- We are not planning to publish any papers - and this is a deliberate decision of the seminar organizers. They believe that their key task is to provide assistance so that the seminar participants, using their experience and response they got here, are able to complete their research and it can then be published in an international peer-reviewed academic journal. It is really more interesting and useful to see what happens with young scientists'research results in a couple of years and not be satisfied with some intermediate publications. And the participants didn't expect an instant return on the seminar either:the main thing for them is that they've received a powerful impulse for further movement in the right direction.

- A special event in the seminar programme was an open round-table where the future of institutional economics was discussed. How would you assess its results?

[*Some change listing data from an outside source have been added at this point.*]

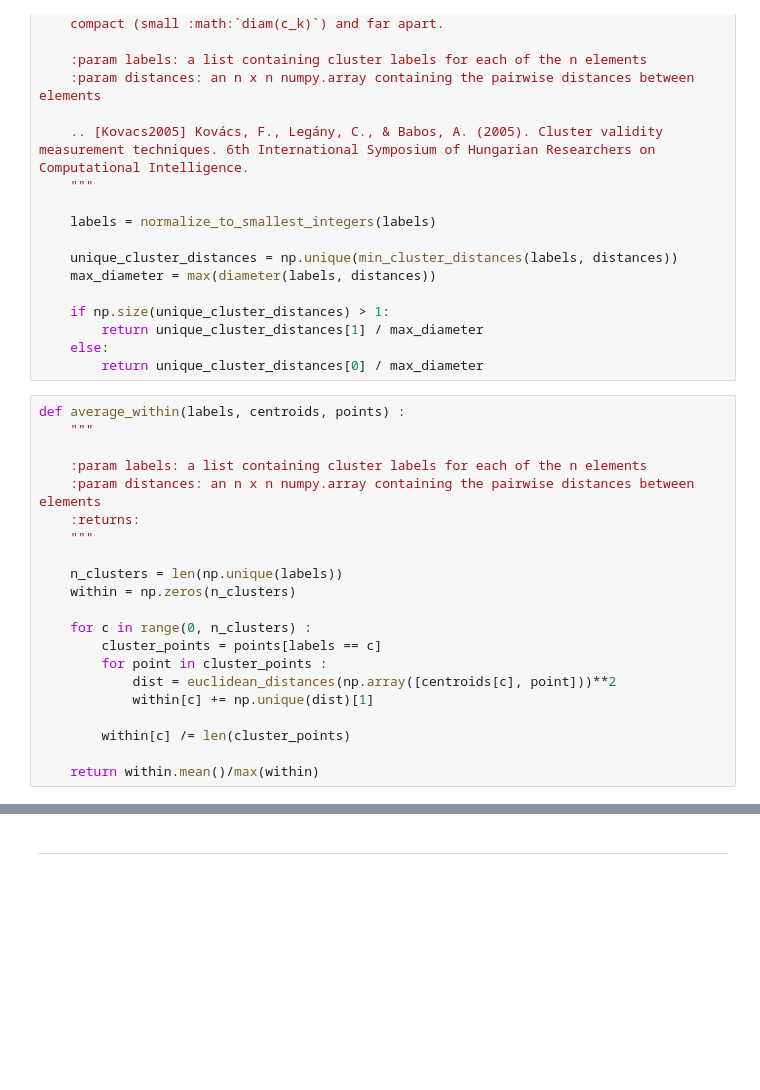
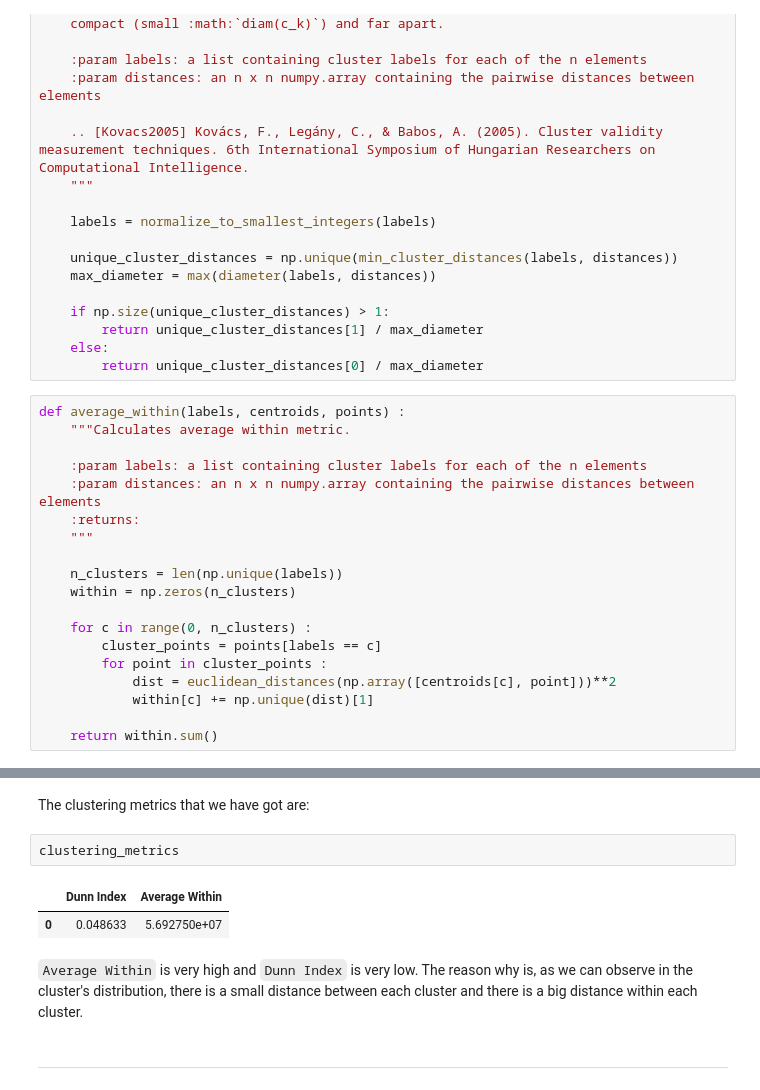
Before and after one commit to jmssalas/master-bigdata-businessanalytics, a Jupyter notebook: 09-masters-thesis/src/clustering.ipynb, the cells around one changed output, grey strips where cells are left out. Cells and saved outputs as stored; diff of their text form; blank space fills up the shorter version.

```diff
--- a/09-masters-thesis/src/clustering.ipynb
+++ b/09-masters-thesis/src/clustering.ipynb
@@ -537,7 +556,7 @@ def dunn(labels, distances):
         return unique_cluster_distances[0] / max_diameter
 # %%
 def average_within(labels, centroids, points) :
-    """
+    """Calculates average within metric.
 
     :param labels: a list containing cluster labels for each of the n elements
     :param distances: an n x n numpy.array containing the pairwise distances between elements
@@ -553,7 +572,5 @@ def average_within(labels, centroids, points) :
             dist = euclidean_distances(np.array([centroids[c], point]))**2
             within[c] += np.unique(dist)[1]
 
-        within[c] /= len(cluster_points)
-
-    return within.mean()/max(within)
+    return within.sum()
 # %%
@@ -570,3 +616,12 @@ average_within =  0.6386260418690844
+# %% [markdown]
+The clustering metrics that we have got are:
+# %%
+clustering_metrics
+# %% [output]
+|  | Dunn Index | Average Within |
+| 0 | 0.048633 | 5.692750e+07 |
+# %% [markdown]
+`Average Within` is very high and `Dunn Index` is very low. The reason why is, as we can observe in the cluster's distribution, there is a small distance between each cluster and there is a big distance within each cluster.
 # %% [markdown]
 ---
 # %% [markdown]
```
Also changed, not shown: parts of 20 cells of this notebook, 10 other files.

- Initially, our international colleagues shared their views on the processes that are taking place in the world and their possible impact on Russia. But apart from that, the topics raised at the round-table discussion turned out to be so interesting that several colleagues came up to me and suggested continuing the discussion on the current situation in institutional economics in Russia after the end of the seminar. So now we are considering the best possible format for this discussion. Our meeting had one more practical result:Professor John Nye from George Mason University, who was one of the Seminar experts, will come back to the HSE for a whole month this Autumn to read a special research course on institutional theory and economic history as well as discussing mutual research projects with the HSE Institute of Institutional Research. We hope to continue working closely with him as well as other experts and participants interested in joint research with the HSE. We also believe that our traditional Russian Summer School on Institutional Analysis will have even more participants from universities around the world.

Oleg Seregin, HSE News Service

Photos by Darin Hargis and Nikita Benzoruk

Video of the round-table discussion on ‘New Institutional Economics:Confronting Current and Future Challenges'